Baseball and jazz: two great, truly American pastimes, having roots in not only the United States, but also in other parts of the Americas. Since the days of Ragtime and Ty Cobb, these two institutions traveled from port to port, growing and changing into what we know of them today. The first ragtime hit, “The Peanut Vendor,” was a Cuban habanero, and in the 1950s Dizzy Gillepsie, Mario Bauza and other musicians formed the Afro-Cubop movement. The rosters of today’s major league baseball teams show the continuing exchange between American countries, and in the off-season, many US players come to play in Colombia. (Hmmm – perhaps a topic for a future blog …)
Until next week, travel safe – and Happy Passover, Easter and holidays to you all!
Processions in Cartagena:
During the week, churches will be hosting corteges in their neighborhoods. Below are te major evnts.
Good Friday’s (Viernes Santo) Vía Crucis, or Stations of the Cross, cortege through the Old Town’s streets begins at 8 a.m. from Templo Santo Toribio. At 7 p.m., a procession leaves from Iglesia San Pedro Claver.
On Holy Saturday is another solemn procession, from Santo Domingo (7 p.m.) and the Cathedral (9 p.m.).

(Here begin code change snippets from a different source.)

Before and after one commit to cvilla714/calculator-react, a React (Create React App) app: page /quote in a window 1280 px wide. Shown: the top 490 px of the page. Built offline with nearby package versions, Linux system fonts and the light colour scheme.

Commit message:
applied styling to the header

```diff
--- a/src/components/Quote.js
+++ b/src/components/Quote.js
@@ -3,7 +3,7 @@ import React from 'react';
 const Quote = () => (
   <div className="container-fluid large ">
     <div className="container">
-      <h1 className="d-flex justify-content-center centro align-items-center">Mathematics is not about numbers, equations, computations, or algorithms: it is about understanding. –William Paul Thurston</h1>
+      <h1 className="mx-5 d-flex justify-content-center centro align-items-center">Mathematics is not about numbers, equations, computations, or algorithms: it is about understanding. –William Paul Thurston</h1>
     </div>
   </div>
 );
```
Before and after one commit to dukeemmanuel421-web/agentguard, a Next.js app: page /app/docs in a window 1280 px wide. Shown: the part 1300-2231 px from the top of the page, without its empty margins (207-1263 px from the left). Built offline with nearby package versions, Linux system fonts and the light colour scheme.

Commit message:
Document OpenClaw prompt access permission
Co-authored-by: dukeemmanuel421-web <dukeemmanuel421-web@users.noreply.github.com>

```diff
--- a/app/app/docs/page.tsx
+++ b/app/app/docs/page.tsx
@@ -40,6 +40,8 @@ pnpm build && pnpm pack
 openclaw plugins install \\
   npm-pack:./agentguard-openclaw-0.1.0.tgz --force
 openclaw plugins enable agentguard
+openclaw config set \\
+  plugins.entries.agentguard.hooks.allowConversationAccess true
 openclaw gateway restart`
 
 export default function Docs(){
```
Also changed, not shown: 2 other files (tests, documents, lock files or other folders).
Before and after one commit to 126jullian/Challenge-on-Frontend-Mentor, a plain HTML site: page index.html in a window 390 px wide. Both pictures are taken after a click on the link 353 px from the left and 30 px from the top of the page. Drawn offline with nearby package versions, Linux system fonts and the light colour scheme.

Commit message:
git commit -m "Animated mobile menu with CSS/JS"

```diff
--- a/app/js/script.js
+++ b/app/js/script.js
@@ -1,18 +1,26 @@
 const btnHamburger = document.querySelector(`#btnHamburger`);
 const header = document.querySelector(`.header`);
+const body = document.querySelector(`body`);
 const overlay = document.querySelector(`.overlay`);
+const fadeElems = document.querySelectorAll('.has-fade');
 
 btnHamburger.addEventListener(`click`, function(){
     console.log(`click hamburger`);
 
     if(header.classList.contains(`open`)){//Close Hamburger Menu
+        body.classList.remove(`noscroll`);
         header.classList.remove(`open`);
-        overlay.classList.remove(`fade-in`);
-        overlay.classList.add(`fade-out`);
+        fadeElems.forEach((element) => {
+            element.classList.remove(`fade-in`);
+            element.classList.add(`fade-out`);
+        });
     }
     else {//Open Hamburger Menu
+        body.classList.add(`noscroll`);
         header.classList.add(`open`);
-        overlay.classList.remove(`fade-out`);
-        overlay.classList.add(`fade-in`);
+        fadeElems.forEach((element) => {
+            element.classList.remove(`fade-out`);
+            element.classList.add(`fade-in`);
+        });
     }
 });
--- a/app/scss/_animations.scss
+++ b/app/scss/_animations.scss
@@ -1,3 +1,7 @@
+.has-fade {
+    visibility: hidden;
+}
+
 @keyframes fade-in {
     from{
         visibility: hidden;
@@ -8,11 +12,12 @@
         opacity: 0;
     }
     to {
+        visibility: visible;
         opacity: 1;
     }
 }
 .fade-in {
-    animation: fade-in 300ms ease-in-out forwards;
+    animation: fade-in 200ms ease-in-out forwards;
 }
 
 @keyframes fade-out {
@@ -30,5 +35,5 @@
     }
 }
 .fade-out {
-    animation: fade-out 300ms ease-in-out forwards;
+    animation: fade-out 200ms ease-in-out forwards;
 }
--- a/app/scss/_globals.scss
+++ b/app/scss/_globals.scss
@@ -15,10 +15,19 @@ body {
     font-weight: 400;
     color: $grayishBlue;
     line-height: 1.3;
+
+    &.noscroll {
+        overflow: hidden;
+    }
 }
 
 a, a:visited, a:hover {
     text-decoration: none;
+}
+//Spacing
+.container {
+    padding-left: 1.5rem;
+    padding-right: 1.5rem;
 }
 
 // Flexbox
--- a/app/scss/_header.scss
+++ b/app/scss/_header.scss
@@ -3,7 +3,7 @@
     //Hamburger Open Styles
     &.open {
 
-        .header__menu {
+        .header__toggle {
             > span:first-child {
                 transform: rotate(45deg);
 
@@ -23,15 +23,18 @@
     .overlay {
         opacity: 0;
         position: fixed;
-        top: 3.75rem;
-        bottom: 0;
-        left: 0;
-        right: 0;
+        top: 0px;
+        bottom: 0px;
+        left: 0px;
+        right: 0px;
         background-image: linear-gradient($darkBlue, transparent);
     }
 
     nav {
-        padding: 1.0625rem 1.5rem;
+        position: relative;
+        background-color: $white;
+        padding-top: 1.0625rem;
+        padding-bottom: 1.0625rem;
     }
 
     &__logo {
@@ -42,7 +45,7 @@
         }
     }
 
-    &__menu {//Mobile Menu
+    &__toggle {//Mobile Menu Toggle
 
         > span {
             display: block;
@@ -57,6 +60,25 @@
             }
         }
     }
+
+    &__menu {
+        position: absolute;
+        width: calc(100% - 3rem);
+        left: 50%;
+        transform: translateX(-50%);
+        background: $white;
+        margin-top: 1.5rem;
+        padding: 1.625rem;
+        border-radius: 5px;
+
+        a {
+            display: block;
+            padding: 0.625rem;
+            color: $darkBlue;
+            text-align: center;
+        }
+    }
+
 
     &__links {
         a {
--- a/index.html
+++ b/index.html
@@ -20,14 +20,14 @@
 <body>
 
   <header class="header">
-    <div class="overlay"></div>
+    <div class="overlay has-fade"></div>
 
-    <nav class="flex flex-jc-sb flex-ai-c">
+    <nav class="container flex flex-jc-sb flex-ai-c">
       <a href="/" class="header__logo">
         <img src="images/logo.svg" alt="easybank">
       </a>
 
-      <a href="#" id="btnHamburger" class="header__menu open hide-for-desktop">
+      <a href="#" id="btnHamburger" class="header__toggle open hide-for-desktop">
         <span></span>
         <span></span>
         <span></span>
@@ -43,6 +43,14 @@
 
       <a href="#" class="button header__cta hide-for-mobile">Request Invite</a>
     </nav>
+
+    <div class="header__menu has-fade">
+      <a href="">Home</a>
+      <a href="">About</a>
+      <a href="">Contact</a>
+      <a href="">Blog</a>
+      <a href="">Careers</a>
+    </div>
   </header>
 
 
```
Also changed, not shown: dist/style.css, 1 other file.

Editor’s note: Lorraine Caputo is one of V!VA’s longest-tenured writers. These days, she’s back on the road in Colombia, updating our 2011 edition of the book. Check the blog for more of her updates from the road.